A most notable Peruvian Guinea Pig can have hair length that reaches 20″ or more!
The Peruvian Guinea Pig is generally obtained as a show animal. It has long, flowing hair that makes it a favorite of show judges. Its tresses require extra care, but their beauty is beyond compare.
Peruvian Guinea Pigs have the trademark guinea pig personality: Curious, fun-loving and alert. The biggest concern when keeping them as pets is the extensive grooming required. Those who do not plan to show them often remedy this by keeping their hair trimmed to a length that won’t tangle or get dirty so easily.
There’s no denying that the Peruvian is harder to care for than its short-haired counterparts, and therefore might not be a good choice for young children. But they make wonderful companions for adults and older, responsible kids. For a first guinea pig, a hardier breed that requires less maintenance would be a better choice.
Guinea Pig Information – Guinea Pig Care
Guide to a Happy Healthy Guinea Pig
- Kingdom: Animalia
- Phylum: Chordata
- Class: Mammalia
- Order: Rodentia
- Family: Caviidae
- Genus: Cavia
- Species: porcellus
Selective breeding of Guinea pigs began around the year 1200. Originally bred for food, the focus shifted to producing suitable pets and show animals around the 15th century. The Peruvian is one of the original three breeds recognized by the American Cavy Breeders Association.

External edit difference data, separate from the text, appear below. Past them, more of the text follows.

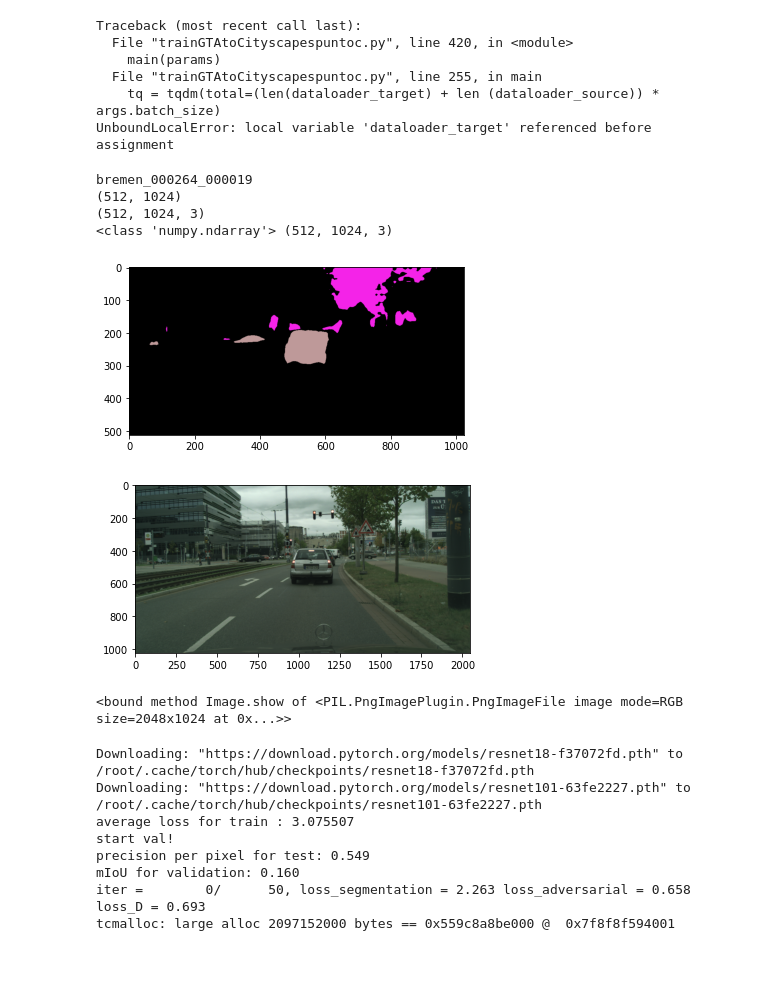
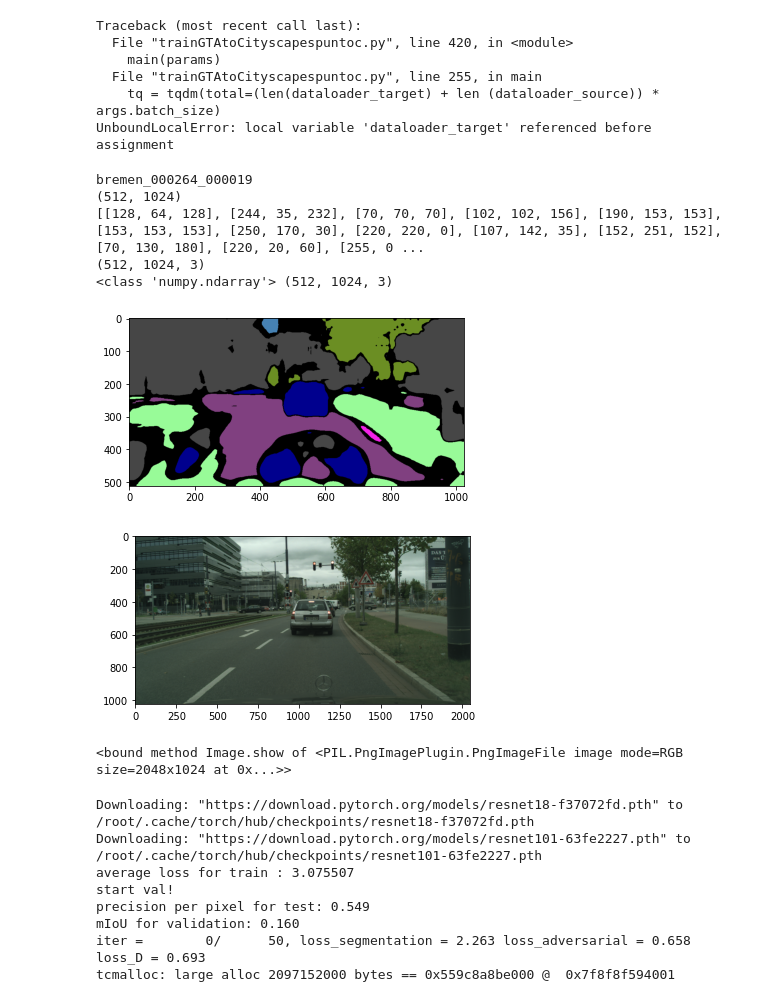
Before and after one commit to frarus/AMLexam, a Jupyter notebook: Exam.ipynb, the cells around one changed output. Cells and saved outputs as stored; diff of their text form; code cells hidden in the pictures; blank space fills up the shorter version.

```diff
--- a/Exam.ipynb
+++ b/Exam.ipynb
@@ -40,9 +40,10 @@ cd BiSeNet/
 /content/AMLexam/BiSeNet
 # %%
 import json
-label_info = json.load(open('/content/drive/MyDrive/Datasets/Cityscapes/info.json', 'r'))
+variables = json.load(open('/content/drive/MyDrive/Datasets/Cityscapes/info.json', 'r'))
 
-label_info=label_info['palette']
+label_info=variables['palette']
 print (label_info)
+classes=variables['label']
 # %% [output]
 [[128, 64, 128], [244, 35, 232], [70, 70, 70], [102, 102, 156], [190, 153, 153], [153, 153, 153], [250, 170, 30], [220, 220, 0], [107, 142, 35], [152, 251, 152], [70, 130, 180], [220, 20, 60], [255, 0 ...
@@ -111,46 +151,48 @@ UnboundLocalError: local variable 'dataloader_target' referenced before assignme
+# %%
+def colour_code_segmentation(image, label_values):
+  colour_codes = np.array(label_values)
+  x = image.astype(int)
+
+  final = np.zeros((x.shape[0], x.shape[1],3), np.ubyte)
+  x[x==255]=19
+  final[:,:]=colour_codes[x]
+  print(final.shape)
+  return final
 # %%
-from IPython.display import Image
-
-import torch
-from torchvision import transforms
-from PIL import Image as PIL
-from dataset.Cityscapes_pseudo import Cityscapes_pseudo
-import matplotlib.pyplot as plt
-
-import json
-
 train_dataset=Cityscapes_pseudo ()
 
 convert_tensor = transforms.ToTensor()
 index=499
 img = PIL.open(train_dataset.files[index]['label'])
 print(train_dataset.files[index]['name'])
 img = np.asarray(img, np.ubyte)
 info = json.load(open('/content/drive/MyDrive/Datasets/Cityscapes/info.json', 'r'))
-class_mapping = info['label2train']
+#class_mapping = info['label2train']
 # remap the semantic label
-img = encode_segmap(img, class_mapping, 255)
+#img = encode_segmap(img, class_mapping, 255)
 print(img.shape)
+print (label_info)
 #img=convert_tensor(img).numpy()
 img = colour_code_segmentation(img, label_info)
 print (type(img), img.shape)
 img = PIL.fromarray(img, 'RGB')
 #img = Image(train_dataset.files[0]['label'])
 plt.imshow(img)
 plt.show()
 img.show
 img.save("test_pseudo.png")
 #print (train_dataset.files[0]['image'])
 img_origin = PIL.open(train_dataset.files[index]['image'])
 plt.imshow(img_origin)
 plt.show()
 img_origin.show
 # %% [output]
 bremen_000264_000019
 (512, 1024)
+[[128, 64, 128], [244, 35, 232], [70, 70, 70], [102, 102, 156], [190, 153, 153], [153, 153, 153], [250, 170, 30], [220, 220, 0], [107, 142, 35], [152, 251, 152], [70, 130, 180], [220, 20, 60], [255, 0 ...
 (512, 1024, 3)
 <class 'numpy.ndarray'> (512, 1024, 3)
-[figure, old version]
+[figure, new version]
 [figure]
 <bound method Image.show of <PIL.PngImagePlugin.PngImageFile image mode=RGB size=2048x1024 at 0x...>>
 # %%
```
Also changed, not shown: parts of 3 cells of this notebook.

The Peruvian has long hair all over its body. Its topcoat can grow up to 2 feet long, while its undercoat usually grows no longer than 7 inches. The hair parts naturally straight down the spine. Peruvians that are to be shown must have two rosettes on each side of the rump, and their hair should fan out so that it is difficult to tell the back from the front.
The Peruvian Satin also has long hair, but its coat is denser and glossier. It is recognized as a separate breed by the ACBA.
Keeping Guinea Pigs:
Be sure to provide your guinea pig with a good home and a proper diet. This will keep it happy and healthy and ensure a great pet for a long time.
Guinea pigs need plenty of exercise and they also love to play. You can let them outside or run around in the house for short periods of time under supervision. They love to explore and need at least one hour of supervised ‘floor time’ every day.
When picking up a guinea pig make sure you do not grab it only by its shoulders. Just keep in mind when picking your pet up to do it evenly. With your hands, support it’s entire body, and be careful not to drop it.
Guinea pigs are social creatures and will like to have a companion. They are great companions for children.
Take time to learn what your guinea pig needs, including:
- care and feeding
- social behaviors
- handling and training
- breeding guinea pigs
- baby guinea pigs.
Peruvian Guinea Pigs are pretty easy to find in most areas. Prices run around $20 to $30.
Guinea Pigs come in many varieties and are readily available at pet stores, shelters, and rescues. When looking to acquire a pet guinea pig make sure it is a healthy animal. A healthy guinea pig will have brilliant eyes, good sound teeth, and a healthy coat. Any age and either sex will make a good pet, however you should plan to get more than one as they are very social and do best with a companion. Get a same sex pair or you could end up having babies.
: Lianne McLeod, DVM, “Guinea Pig Breed Guide- Peruvian Guinea Pig“, About, Inc., Copyright 2008
Holly Nash, DVM, MS, “Guinea Pigs: Breeds and Colors“, Foster and Smith, Inc., Copyright 1997-2008
“Peruvian“, Omlet, Copyright 2004
Sandler, Carol, “Cavy Standard Changes- The First 25 Years“, American Cavy Breeders
“Guinea Pig Breed“,Wikipedia, Copyright 2008
“Guinea Pig“,Wikipedia, Copyright 2008
Featured Image Credit: lino9999, Pixabay